- **WORK INSTRUCTION**: From the data that follows, report the number of lines including "https", and only that number.

- **MATERIAL PROVIDED**:
BEGIN

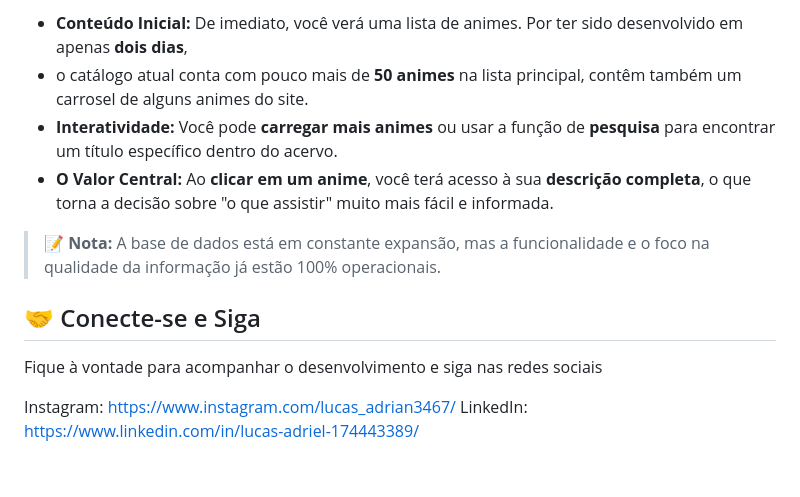
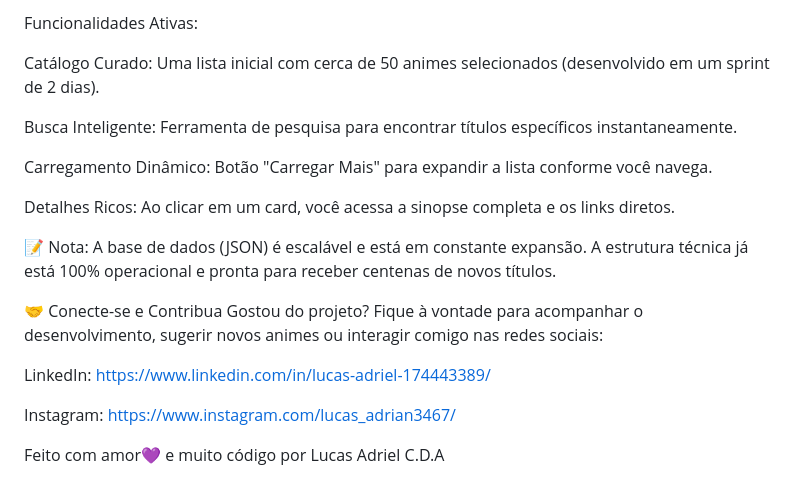
Before and after one commit to lucasmjv1/Base-de-conhecimento-de-Animes, a Markdown page: README.md, the part around one of its changes. Drawn GitHub-style.

```diff
--- a/README.md
+++ b/README.md
@@ -52,14 +41,21 @@ Ao acessar o site, você será recebido(a) por um visual **bonito e simples**, q
 
-* **Conteúdo Inicial:** De imediato, você verá uma lista de animes. Por ter sido desenvolvido em apenas **dois dias**,
-*  o catálogo atual conta com pouco mais de **50 animes** na lista principal, contêm também um carrosel de alguns animes do site.
-* **Interatividade:** Você pode **carregar mais animes** ou usar a função de **pesquisa** para encontrar um título específico dentro do acervo.
-* **O Valor Central:** Ao **clicar em um anime**, você terá acesso à sua **descrição completa**, o que torna a decisão sobre "o que assistir" muito mais fácil e informada.
+Funcionalidades Ativas:
 
-> 📝 **Nota:** A base de dados está em constante expansão, mas a funcionalidade e o foco na qualidade da informação já estão 100% operacionais.
+Catálogo Curado: Uma lista inicial com cerca de 50 animes selecionados (desenvolvido em um sprint de 2 dias).
 
-## 🤝 Conecte-se e Siga
+Busca Inteligente: Ferramenta de pesquisa para encontrar títulos específicos instantaneamente.
 
-Fique à vontade para acompanhar o desenvolvimento e siga nas redes sociais
+Carregamento Dinâmico: Botão "Carregar Mais" para expandir a lista conforme você navega.
+
+Detalhes Ricos: Ao clicar em um card, você acessa a sinopse completa e os links diretos.
+
+📝 Nota: A base de dados (JSON) é escalável e está em constante expansão. A estrutura técnica já está 100% operacional e pronta para receber centenas de novos títulos.
+
+🤝 Conecte-se e Contribua
+Gostou do projeto? Fique à vontade para acompanhar o desenvolvimento, sugerir novos animes ou interagir comigo nas redes sociais:
+
+LinkedIn: https://www.linkedin.com/in/lucas-adriel-174443389/
 
 Instagram: https://www.instagram.com/lucas_adrian3467/
-LinkedIn: https://www.linkedin.com/in/lucas-adriel-174443389/
+
+Feito com amor💜 e muito código por Lucas Adriel C.D.A
```
Also changed, not shown: other parts of README.md (+23 -34 lines).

END

- **RESULT OF THE EXERCISE**: 3